December 22, 2019 – Year A
Readings: Is 7:10-14 / Ps 24 / Rom 1:1-7 / Mt 1:18-24
by Rev. Salvador Añonuevo, Pastor
A couple of weeks ago when I was in the Philippines preparing to fly back here to the US, the Philippine weather bureau had announced that a super typhoon was about to hit our island. This caused the airlines to cancel all of the flights. This super typhoon was probably the equivalent of a category 5 hurricane.
The most popular shelter there during the storms has always been the Catholic churches, because they are the biggest and the strongest buildings in the islands. Most of all, people feel safe there because, as we all believe, the Lord Jesus is present there in the church: Body, Blood, Soul, and Divinity in the Blessed Sacrament.
Today’s first reading from the book of the prophet Isaiah and the gospel taken from the first chapter of St. Matthew remind us that God is with us. In the last verse of the last chapter of St. Matthew’s gospel, the Lord Jesus promised, “Behold, I will be with you always, until the end of time.”
Several years ago, I was a pastor in a church right next to the Pacific Ocean on one of the islands in the Philippines. During the storms, I usually joined my parishioners and their families, including their dogs, cats, goats, pigs, and chickens, inside the church while waiting for the typhoon to pass. The happiest and most relaxed people during those times were the children. They were not worried at all, because their parents gave them an assurance that they would be safe inside God’s house. While I prayed with the adults, the children were all playing, singing, or even dancing.

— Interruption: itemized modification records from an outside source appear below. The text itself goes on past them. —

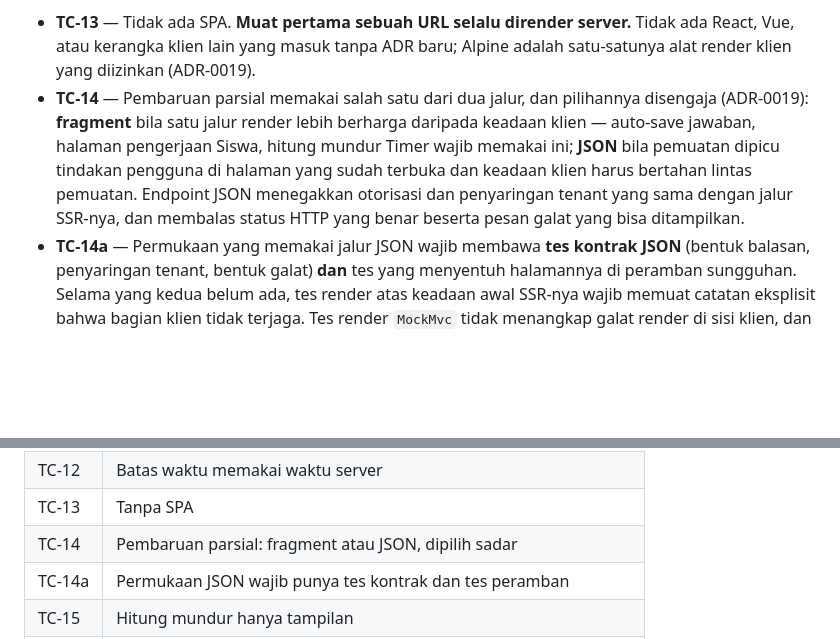
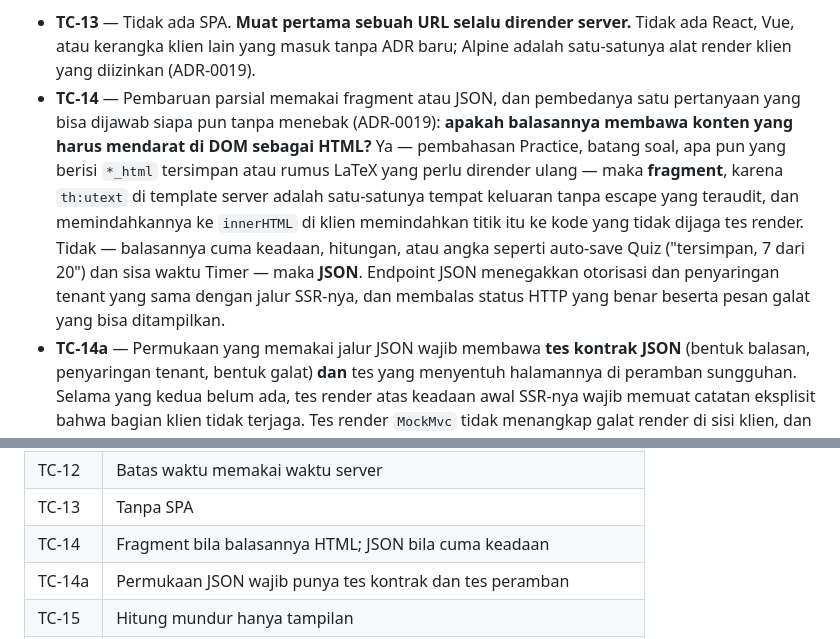
Before and after one commit to kokohbudi/eduscreen, a Markdown page: CONSTITUTION.md, 2 parts joined by grey strips. GitHub-like rendering; blank space fills up the shorter version.

```diff
--- a/CONSTITUTION.md
+++ b/CONSTITUTION.md
@@ -176,12 +176,15 @@ Glosarium menyebut tenant sebagai **Client** (`CONTEXT.md`). Kode dan skema data
 **Aturan:**
 
 - **TC-13** — Tidak ada SPA. **Muat pertama sebuah URL selalu dirender server.** Tidak ada React, Vue, atau kerangka klien lain yang masuk tanpa ADR baru; Alpine adalah satu-satunya alat render klien yang diizinkan (ADR-0019).
-- **TC-14** — Pembaruan parsial memakai salah satu dari dua jalur, dan pilihannya disengaja (ADR-0019):
-  **fragment** bila satu jalur render lebih berharga daripada keadaan klien — auto-save jawaban, halaman
-  pengerjaan Siswa, hitung mundur Timer wajib memakai ini; **JSON** bila pemuatan dipicu tindakan pengguna
-  di halaman yang sudah terbuka dan keadaan klien harus bertahan lintas pemuatan. Endpoint JSON menegakkan
-  otorisasi dan penyaringan tenant yang sama dengan jalur SSR-nya, dan membalas status HTTP yang benar
-  beserta pesan galat yang bisa ditampilkan.
+- **TC-14** — Pembaruan parsial memakai fragment atau JSON, dan pembedanya satu pertanyaan yang bisa
+  dijawab siapa pun tanpa menebak (ADR-0019): **apakah balasannya membawa konten yang harus mendarat di
+  DOM sebagai HTML?** Ya — pembahasan Practice, batang soal, apa pun yang berisi `*_html` tersimpan atau
+  rumus LaTeX yang perlu dirender ulang — maka **fragment**, karena `th:utext` di template server adalah
+  satu-satunya tempat keluaran tanpa escape yang teraudit, dan memindahkannya ke `innerHTML` di klien
+  memindahkan titik itu ke kode yang tidak dijaga tes render. Tidak — balasannya cuma keadaan, hitungan,
+  atau angka seperti auto-save Quiz ("tersimpan, 7 dari 20") dan sisa waktu Timer — maka **JSON**.
+  Endpoint JSON menegakkan otorisasi dan penyaringan tenant yang sama dengan jalur SSR-nya, dan membalas
+  status HTTP yang benar beserta pesan galat yang bisa ditampilkan.
 - **TC-14a** — Permukaan yang memakai jalur JSON wajib membawa **tes kontrak JSON** (bentuk balasan,
   penyaringan tenant, bentuk galat) **dan** tes yang menyentuh halamannya di peramban sungguhan. Selama
   yang kedua belum ada, tes render atas keadaan awal SSR-nya wajib memuat catatan eksplisit bahwa bagian
@@ -322,7 +325,7 @@ Lihat `docs/adr/0013-topologi-satu-instance.md`, `docs/adr/0014-impor-sinkron-be
 | TC-11 | Endpoint Session wajib punya tes lintas-Siswa dan lintas-Client |
 | TC-12 | Batas waktu memakai waktu server |
 | TC-13 | Tanpa SPA |
-| TC-14 | Pembaruan parsial: fragment atau JSON, dipilih sadar |
+| TC-14 | Fragment bila balasannya HTML; JSON bila cuma keadaan |
 | TC-14a | Permukaan JSON wajib punya tes kontrak dan tes peramban |
 | TC-15 | Hitung mundur hanya tampilan |
 | TC-16 | JSONB hanya untuk data yang benar-benar tak tetap |
```
Also changed, not shown: docs/adr/0019-pemuatan-data-json.md (+19 -6 lines).
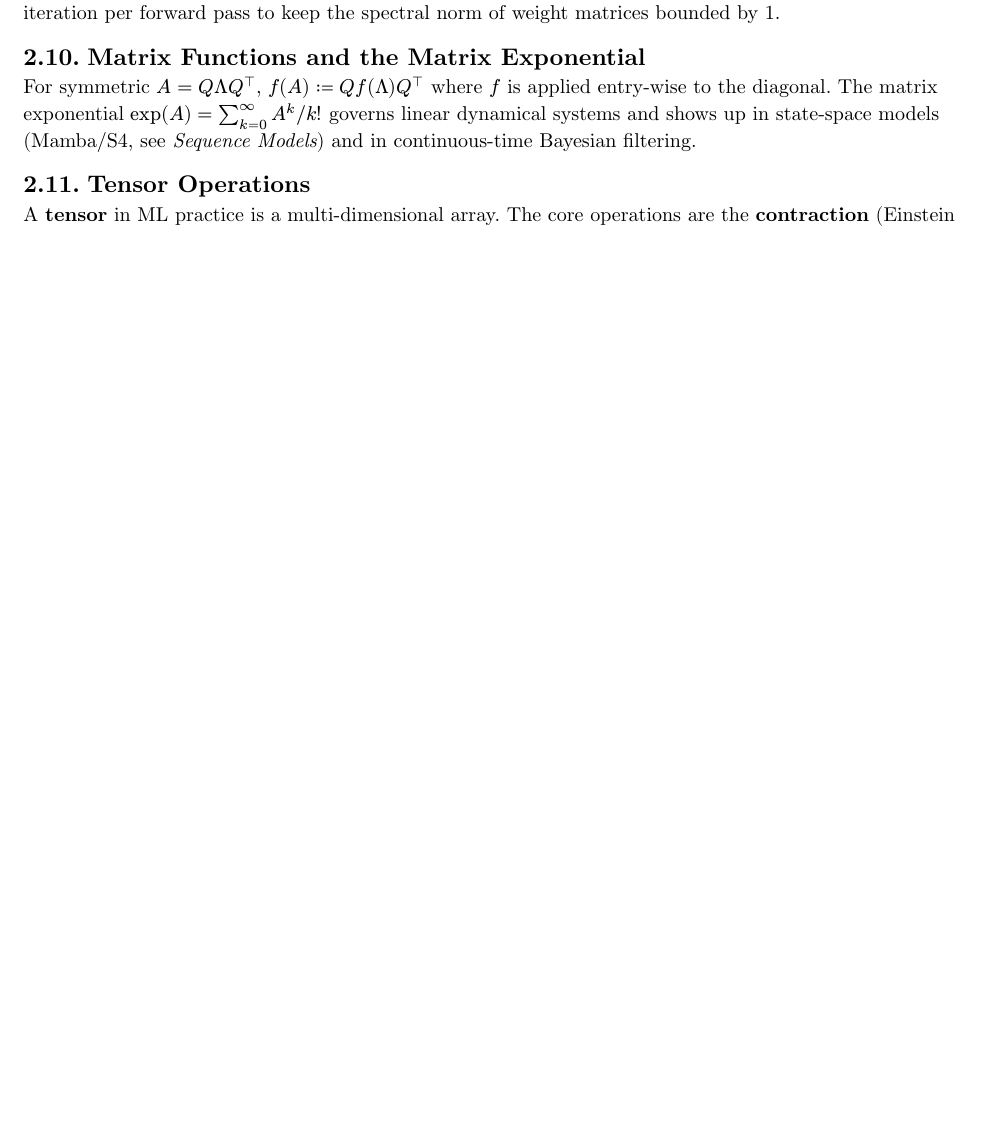
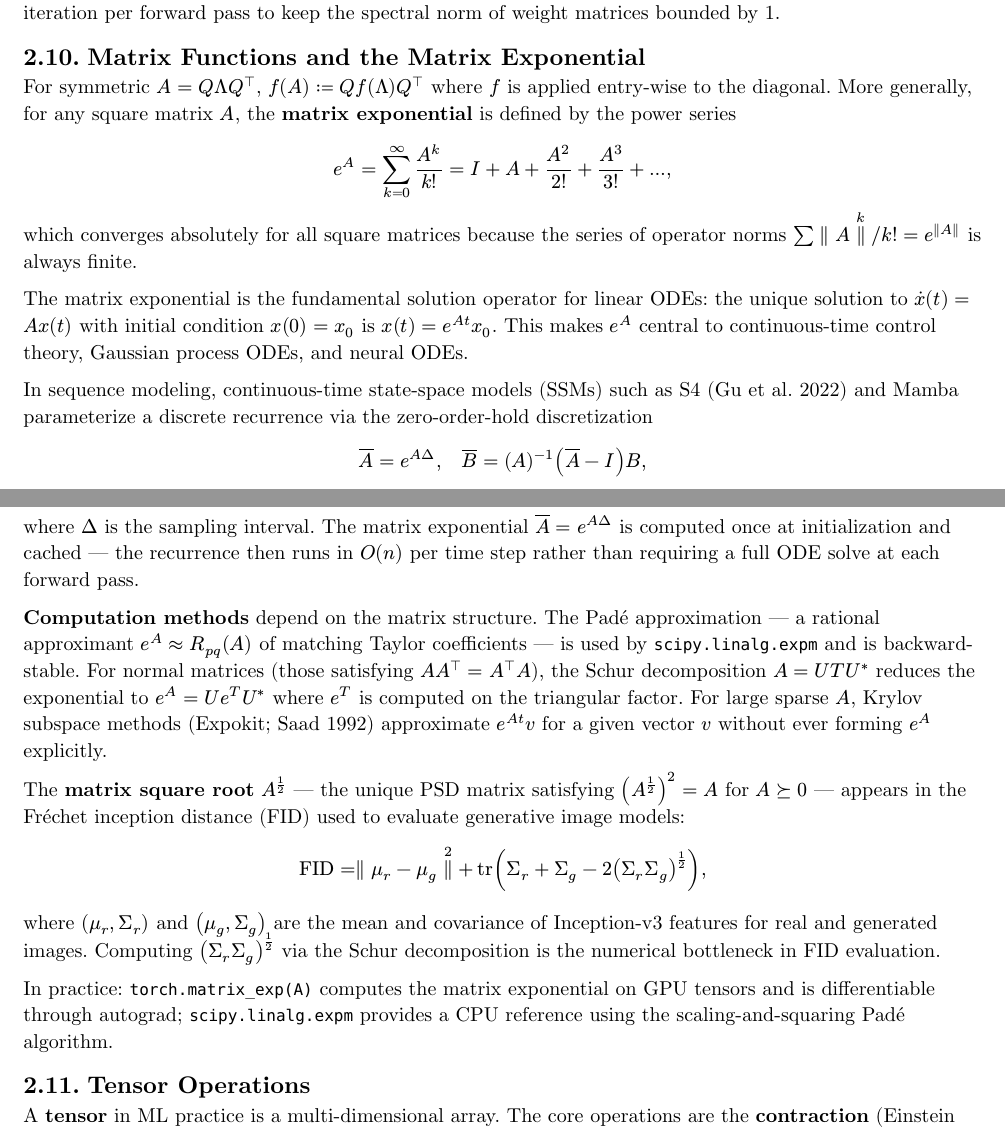
Before and after one commit to poyea/grimoire, a Typst document (machine-learning-foundations.typ, which reads machine-learning-foundations/linear-algebra-for-ml.typ): part of page 12 of 26 before the commit and two parts of pages 12 and 13 of 27 after it, the two joined at a grey line, cut so that both start at the same text, the shorter picture padded with empty space. Compiled offline with Typst 0.15.

Commit message:
machine-learning-foundations: expand matrix functions section in linear-algebra-for-ml

```diff
--- a/machine-learning-foundations/linear-algebra-for-ml.typ
+++ b/machine-learning-foundations/linear-algebra-for-ml.typ
@@ -185,7 +185,29 @@ Spectral normalization (Miyato et al. 2018) — used in GAN discriminators — a
 
 == Matrix Functions and the Matrix Exponential
 
-For symmetric $A = Q Lambda Q^top$, $f(A) := Q f(Lambda) Q^top$ where $f$ is applied entry-wise to the diagonal. The matrix exponential $exp(A) = sum_(k=0)^infinity A^k \/ k!$ governs linear dynamical systems and shows up in state-space models (Mamba/S4, see _Sequence Models_) and in continuous-time Bayesian filtering.
+For symmetric $A = Q Lambda Q^top$, $f(A) := Q f(Lambda) Q^top$ where $f$ is applied entry-wise to the diagonal. More generally, for any square matrix $A$, the *matrix exponential* is defined by the power series
+
+$ e^A = sum_(k=0)^infinity A^k / k! = I + A + A^2/2! + A^3/3! + dots, $
+
+which converges absolutely for all square matrices because the series of operator norms $sum parallel A parallel^k \/ k! = e^(parallel A parallel)$ is always finite.
+
+The matrix exponential is the fundamental solution operator for linear ODEs: the unique solution to $dot(x)(t) = A x(t)$ with initial condition $x(0) = x_0$ is $x(t) = e^(A t) x_0$. This makes $e^A$ central to continuous-time control theory, Gaussian process ODEs, and neural ODEs.
+
+In sequence modeling, continuous-time state-space models (SSMs) such as S4 (Gu et al. 2022) and Mamba parameterize a discrete recurrence via the zero-order-hold discretization
+
+$ overline(A) = e^(A Delta), quad overline(B) = (A)^(-1)(overline(A) - I) B, $
+
+where $Delta$ is the sampling interval. The matrix exponential $overline(A) = e^(A Delta)$ is computed once at initialization and cached — the recurrence then runs in $O(n)$ per time step rather than requiring a full ODE solve at each forward pass.
+
+*Computation methods* depend on the matrix structure. The Padé approximation — a rational approximant $e^A approx R_(p q)(A)$ of matching Taylor coefficients — is used by `scipy.linalg.expm` and is backward-stable. For normal matrices (those satisfying $A A^top = A^top A$), the Schur decomposition $A = U T U^*$ reduces the exponential to $e^A = U e^T U^*$ where $e^T$ is computed on the triangular factor. For large sparse $A$, Krylov subspace methods (Expokit; Saad 1992) approximate $e^(A t) v$ for a given vector $v$ without ever forming $e^A$ explicitly.
+
+The *matrix square root* $A^(1/2)$ — the unique PSD matrix satisfying $(A^(1/2))^2 = A$ for $A succ.eq 0$ — appears in the Fréchet inception distance (FID) used to evaluate generative image models:
+
+$ "FID" = parallel mu_r - mu_g parallel^2 + tr(Sigma_r + Sigma_g - 2(Sigma_r Sigma_g)^(1/2)), $
+
+where $(mu_r, Sigma_r)$ and $(mu_g, Sigma_g)$ are the mean and covariance of Inception-v3 features for real and generated images. Computing $(Sigma_r Sigma_g)^(1/2)$ via the Schur decomposition is the numerical bottleneck in FID evaluation.
+
+In practice: `torch.matrix_exp(A)` computes the matrix exponential on GPU tensors and is differentiable through autograd; `scipy.linalg.expm` provides a CPU reference using the scaling-and-squaring Padé algorithm.
 
 == Tensor Operations
 
```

While some of us may not have experience with severe storms, we all have been beset by hurricanes of problems, difficulties, and sickness, and we know that we need to have faith to retain our sanity. When we are in trouble, it would be great if we could spend time with the Lord in the Blessed Sacrament, but we should keep in mind that God is everywhere. He communicates with us in more ways than we could ever imagine.
A story is told about King Henry III of Bavaria, who lived in the eleventh century. At one point in his life, he became tired of his kingly duties and responsibilities, and he felt that he was being called by God to live a simpler and more spiritual life. So he made an application to Friar Richard to enter his monastery, hoping to become a contemplative monk. His wish was to be finally free of all worldly distractions and to focus on God and his spiritual life.
Friar Richard said to him, “Your majesty, do you understand that one of the vows here is that of obedience? That will be hard for you because you have been a king and you are used to giving and not receiving orders.” King Henry answered, “I do understand, and I promise that for the rest of my life I will be obedient to you as Christ leads you.” Friar Richard responded, “Well then, I will tell you what to do. Go back to your throne and serve faithfully and generously in the place where God has put you.” And King Henry III became a very good and holy king.
In today’s gospel, St Joseph followed God’s way during a family crisis. And the Lord God, through His words in the sacred scriptures, is telling us to do the same. As we go back to our homes after this Mass, let us ask the Lord to give us the strength to live the teachings of the Gospel, and as we continue to navigate the sea of life with its storms of trials and difficulties, may we always remind ourselves of God’s presence, for He is always with us.